Copy each line of the data below in which the word "bind" can be found.

- - - - -

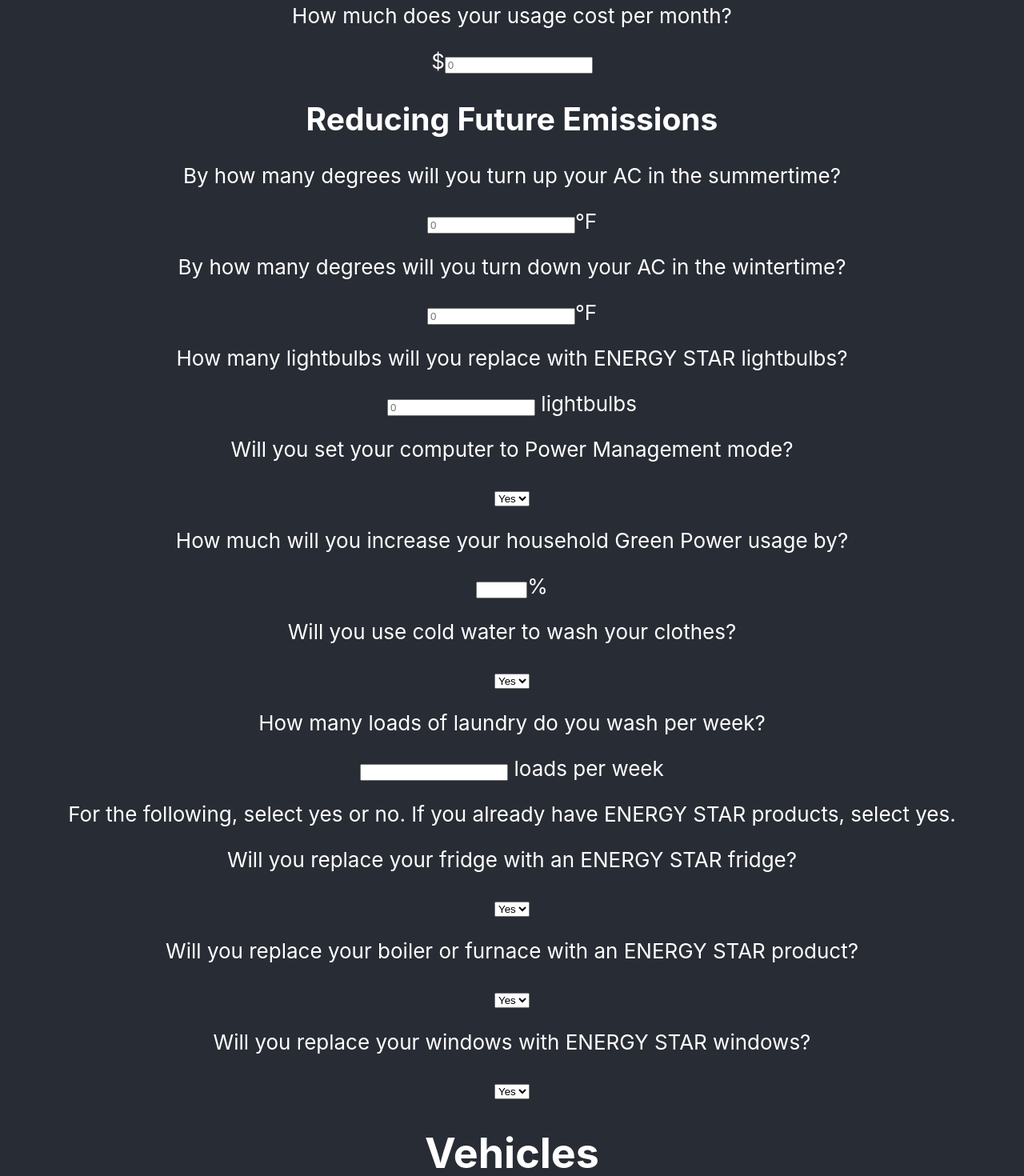
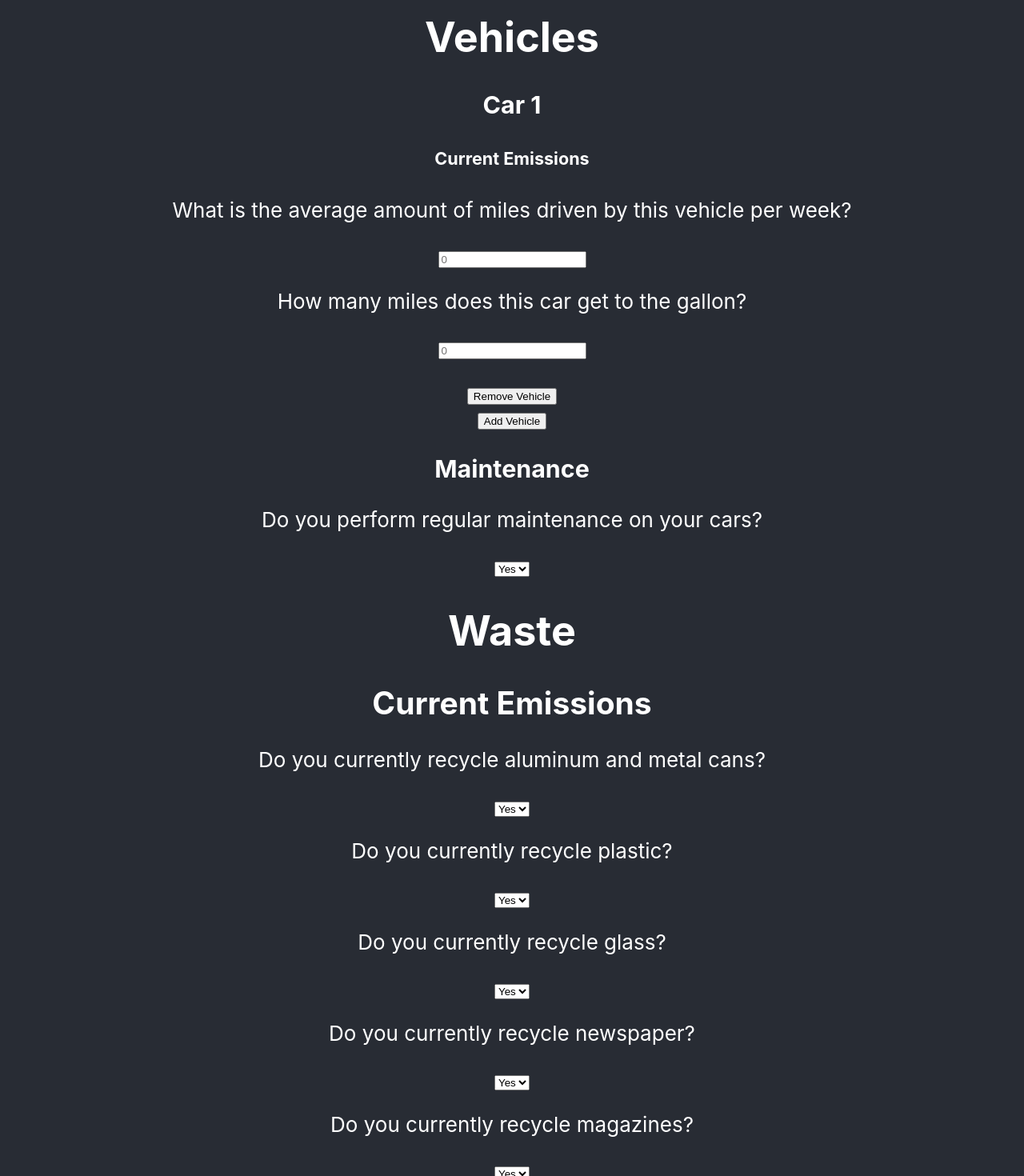
Before and after one commit to laolmstead/CarbonFootprint2021, a React (Create React App) app in the folder frontend/: page / in a window 1280 px wide. Shown: the part 380-1850 px from the top of the page at 80% size. Built offline with nearby package versions, Linux system fonts and the light colour scheme.

Commit message:
Update App.js
Removed "Reduce Future Emissions" sections from the form.

```diff
--- a/frontend/src/App.js
+++ b/frontend/src/App.js
@@ -5,14 +5,14 @@ class App extends React.Component {
   constructor(props) {
     super(props);
     this.state = {
-      mpg1: [{Miles_Driven: "", Miles_Per_Gallon: "", Will_Drive: "", Will_MPG: ""}]
+      mpg1: [{Miles_Driven: "", Miles_Per_Gallon: ""}]
     };
   }
 
   // The function for the button that adds more cars to the form
   addClick(){
     this.setState(prevState => ({
-      mpg1: [...prevState.mpg1, { Miles_Driven: "", Miles_Per_Gallon: "", Will_Drive: "", Will_MPG: ""}]
+      mpg1: [...prevState.mpg1, { Miles_Driven: "", Miles_Per_Gallon: ""}]
     }))
   }
 
@@ -26,11 +26,6 @@ class App extends React.Component {
         <input placeholder="0" name="Miles_Driven" value={el.Miles_Driven||''} onChange={this.handleChange.bind(this, i)} />
         <p>How many miles does this car get to the gallon?</p>
         <input placeholder="0" name="Miles_Per_Gallon" value={el.Miles_Per_Gallon||''} onChange={this.handleChange.bind(this, i)} />
-        <h5>Reducing Future Emissions</h5>
-        <p>How many fewer miles will you drive per week?</p>
-        <input placeholder="0" name="Will_Drive" value={el.Will_Drive||''} onChange={this.handleChange.bind(this, i)} />
-        <p>Replace this vehicle with one that gets this many miles per gallon:</p>
-        <input placeholder="0" name="Will_MPG" value={el.Will_MPG||''} onChange={this.handleChange.bind(this, i)} />
         <p></p>
         <input type='button' value='Remove Vehicle' onClick={this.removeClick.bind(this, i)}/>
       </div>
@@ -44,7 +39,7 @@ class App extends React.Component {
     this.setState({ mpg1 })
   }
 
-  // Handler for... actually I'm not sure what this is for
+  // Change handler
   handleChange(i, e) {
     const { name, value } = e.target;
     let mpg1 = [...this.state.mpg1];
@@ -59,8 +54,6 @@ class App extends React.Component {
       <header className="App-header">
 
         <h1>Gas Usage</h1>
-
-        <h2>Current Emissions</h2>
         <form action="">
         <p>Household's Primary Heating Source:</p>
         <select name="Type_Heating" id="Type_Heating">
@@ -71,44 +64,6 @@ class App extends React.Component {
         </select>
         <p>How much does your usage cost per month?</p>
         $<input type="number" id="Fuel_Use" name="Fuel_Use" min="0" placeholder="0"/>
-
-        <h2>Reducing Future Emissions</h2>
-        <p>By how many degrees will you turn up your AC in the summertime?</p>
-        <input type="number" id="Up_Thermo_Summer" name="Up_Thermo_Summer" placeholder="0"/>°F
-        <p>By how many degrees will you turn down your AC in the wintertime?</p>
-        <input type="number" id="Down_Thermo_Winter" name="Down_Thermo_Winter" placeholder="0"/>°F
-        <p>How many lightbulbs will you replace with ENERGY STAR lightbulbs?</p>
-        <input type="number" id="Lightbulbs_Replaced" name="Lightbulbs_Replaced" placeholder="0"/> lightbulbs
-        <p>Will you set your computer to Power Management mode?</p>
-        <select name="Computer_Power_Management" id="Computer_Power_Management">
-          <option value="True">Yes</option>
-          <option value="False">No</option>
-        </select>
-        <p>How much will you increase your household Green Power usage by?</p>
-        <input type="number" id="Increase_Green_Power" min="0" max="100" default="0"/>%
-        <p>Will you use cold water to wash your clothes?</p>
-        <select name="Cold_Water_Wash_Clothes" id="Cold_Water_Wash_Clothes">
-          <option value="True">Yes</option>
-          <option value="False">No</option>
-        </select>
-        <p>How many loads of laundry do you wash per week?</p>
-        <input type="number" id="Loads_Laundry" min="0" default="0"/> loads per week
-        <p>For the following, select yes or no. If you already have ENERGY STAR products, select yes.</p>
-        <p>Will you replace your fridge with an ENERGY STAR fridge?</p>
-        <select name="Energy_Star_Fridge" id="Energy_Star_Fridge">
-          <option value="True">Yes</option>
-          <option value="False">No</option>
-        </select>
-        <p>Will you replace your boiler or furnace with an ENERGY STAR product?</p>
-        <select name="Energy_Star_Boiler_Furnace" id="Energy_Star_Boiler_Furnace">
-          <option value="True">Yes</option>
-          <option value="False">No</option>
-        </select>
-        <p>Will you replace your windows with ENERGY STAR windows?</p>
-        <select name="Energy_Star_Windows" id="Energy_Star_Windows">
-          <option value="True">Yes</option>
-          <option value="False">No</option>
-        </select>
 
         <h1>Vehicles</h1>
 
@@ -121,13 +76,6 @@ class App extends React.Component {
           <option value="False">No</option>
         </select>
         <div id="parentDiv"></div>
-
-        <h2>Reducing Future Emissions</h2>
-        <p>Will you maintain your cars in the future?</p>
-        <select name="Will_Maintain" id="Will_Maintain">
-          <option value="True">Yes</option>
-          <option value="False">No</option>
-        </select>
 
         <h1>Waste</h1>
 
@@ -157,33 +105,6 @@ class App extends React.Component {
           <option value="True">Yes</option>
           <option value="False">No</option>
         </select>
-
-        <h2>Reducing Future Emissions</h2>
-        <p>Will you recycle aluminum and metal cans?</p>
-        <select name="Will_Recycle_Aluminum_Cans" id="Will_Recycle_Aluminum_Cans">
-          <option value="True">Yes</option>
-          <option value="False">No</option>
-        </select>
-        <p>Will you recycle plastic?</p>
-        <select name="Will_Recycle_Plastic" id="Will_Recycle_Plastic">
-          <option value="True">Yes</option>
-          <option value="False">No</option>
-        </select>
-        <p>Will you recycle glass?</p>
-        <select name="Will_Recycle_Glass" id="Will_Recycle_Glass">
-          <option value="True">Yes</option>
-          <option value="False">No</option>
-        </select>
-        <p>Will you recycle newspaper?</p>
-        <select name="Will_Recycle_Newspaper" id="Will_Recycle_Newspaper">
-          <option value="True">Yes</option>
-          <option value="False">No</option>
-        </select>
-        <p>Will you recycle magazines?</p>
-        <select name="Will_Recycle_Magazines" id="Will_Recycle_Magazines">
-          <option value="True">Yes</option>
-          <option value="False">No</option>
-        </select>
         <p/>
         <input type="submit"/>
         <p/>
```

- - - - -

**Result of this exercise**.
         <input placeholder="0" name="Miles_Driven" value={el.Miles_Driven||''} onChange={this.handleChange.bind(this, i)} />
         <input placeholder="0" name="Miles_Per_Gallon" value={el.Miles_Per_Gallon||''} onChange={this.handleChange.bind(this, i)} />
-        <input placeholder="0" name="Will_Drive" value={el.Will_Drive||''} onChange={this.handleChange.bind(this, i)} />
-        <input placeholder="0" name="Will_MPG" value={el.Will_MPG||''} onChange={this.handleChange.bind(this, i)} />
         <input type='button' value='Remove Vehicle' onClick={this.removeClick.bind(this, i)}/>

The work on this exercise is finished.